Consultation on changes to the scope and governance of the Gangmasters Licensing Authority

Closed 21 Jun 2013

Opened 26 Apr 2013


The purpose of this consultation is to seek views on the Government’s plans to change underpinning legislation to amend the scope of GLA licensing, to change the size and structure of the GLA Board and to suggest ideas for alternative sanctions that the GLA might use to tackle transgressions in this area.  This Website includes an online survey which you can use to give us your responses to the questions in the Consultation Document.

An Impact Assessment on the impact of the changes to the GLA is published to accompany this consultation.  You are also invited to comment on the estimates and assumptions made in the Impact Assessment and to let us have your own views on the impact, with your reasons. 

We would prefer you to give us your answers to the consultation questions and your views on the Impact Assessment using the online survey.  If you are unable to do so, we will accept responses via email to the consutlation email box.

There is a link to the Impact Assessment and to the Consultation Document below.  Alternatively, if you would like to receive hard copies of these documents, you may call Stephen Moorcroft at Defra on 020-7238-6295 or via email at and one will be sent to you. 

Separately from this Defra consultation the GLA have carried out a consultation on the administration of their licensing arrangements.  The GLA consultation set out proposals for change in the following areas: the application inspection process, earned recognition, license renewal process and changes to the public register and active check process. The GLA consultation opened on 28 January 2013 and closed on 22 March 2013.  A link to the GLA’s consultation page is included below.

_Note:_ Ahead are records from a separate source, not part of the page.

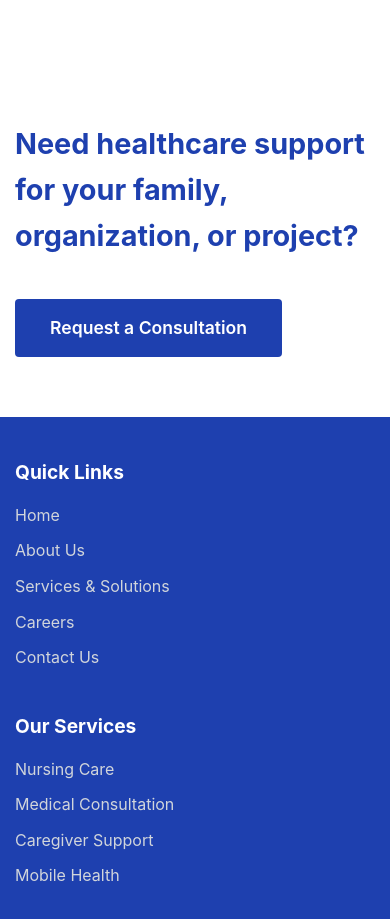
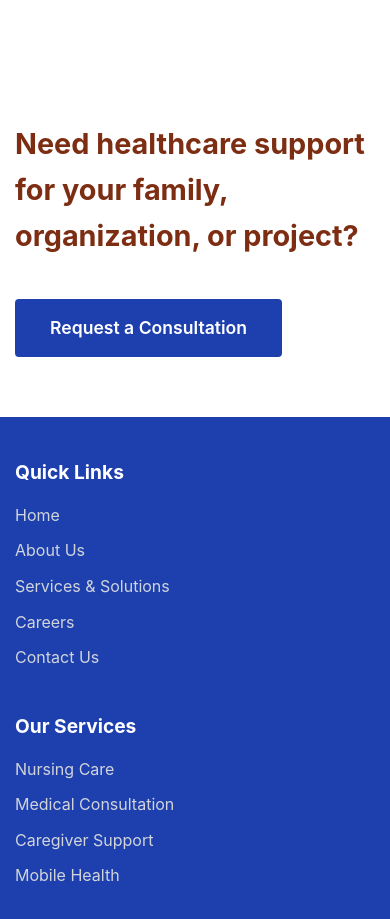
Before and after one commit to Ebiujchris/QNCFE, a React (Vite) app: page / in a window 390 px wide. Shown: the part 3947-4866 px from the top of the page. Built offline with nearby package versions, Linux system fonts and the light colour scheme; the HTML template or start-up script is replaced by a standard one.

Commit message:
fixed navbar display on small screens

```diff
--- a/src/pages/About.jsx
+++ b/src/pages/About.jsx
@@ -8,7 +8,7 @@ function About() {
   const teamMembers = [
     {
       id: 1,
-      name: 'Brenda Nankunda',
+      name: 'Steicy Nankunda',
       position: 'CEO & Co-Founder',
       image: '👩‍⚕️',
       bio: 'Leading QNC with vision for accessible, professional, and compassionate healthcare across Uganda and beyond.'
--- a/src/pages/Home.jsx
+++ b/src/pages/Home.jsx
@@ -391,7 +391,7 @@ function Home() {
           }}>
             <div style={{flex: '1', minWidth: '300px', textAlign: 'left'}}>
 
-              <h2 style={{fontSize: '1.8rem', fontWeight: '700', marginBottom: '10px'}}>
+              <h2 style={{fontSize: '1.8rem', fontWeight: '700', color: 'var(--primary-maroon)', marginBottom: '10px'}}>
                 Need healthcare support for your family, organization, or project?
               </h2>
             </div>
```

Why your views matter

 The review of the operation of the GLA licensing scheme, undertaken as part of the Red Tape Challenge during the autumn of 2011, concluded that the most vulnerable workers in the regulated sectors should continue to receive the protection offered by the licensing regime.  However, the review recognised that the circumstances of supply of workers in some areas covered by licensing pose no serious risk of exploitation. 

The review recommended reducing the burden of inspections and fees on established, compliant businesses.  This would free the GLA to focus more closely on the gross abuse of workers with an increased commitment to tackling any unscrupulous gangmasters committing crimes including tax evasion, trafficking, health and safety negligence and other serious crimes. 

The GLA will target suspected serious and organised crime by working more closely with the Serious Organised Crime Authority, its successor, and other specialist law enforcement agencies across Government.  The review also concluded that the current sanctions available to the GLA would not provide the flexibility it requires to carry out its compliance and enforcement roles effectively and proportionately in the future. 

The Defra Minister of State made a statement to Parliament in May 2012 on the outcomes of the Red Tape Challenge review on the operations of the GLA.   The full text of the Written Ministerial Statement can be found in Annex 1 of the Consultation Document.

What happens next

We intend to introduce the changes to the Exclusions Regulations in the Autumn and changes to the GLA governance structures early in 2014.  Once the arrangements are in place Ministers will appoint new Board members.  Giving the GLA powers to use civil sanctions will require consultation on specific proposals with a view to making the necessary legislative changes as soon as possible.


  • Trade Unions
  • Employment Agencies
  • Food Business Operators
  • Licensed Gangmasters
  • Farmers
  • Horticulture Industry
  • Shellfish Cultivators


  • Shellfish
  • Egg industry
  • Poultry industry
  • Dairy industry
  • Farm management
  • Land management
  • Forestry
  • Rural economy and communities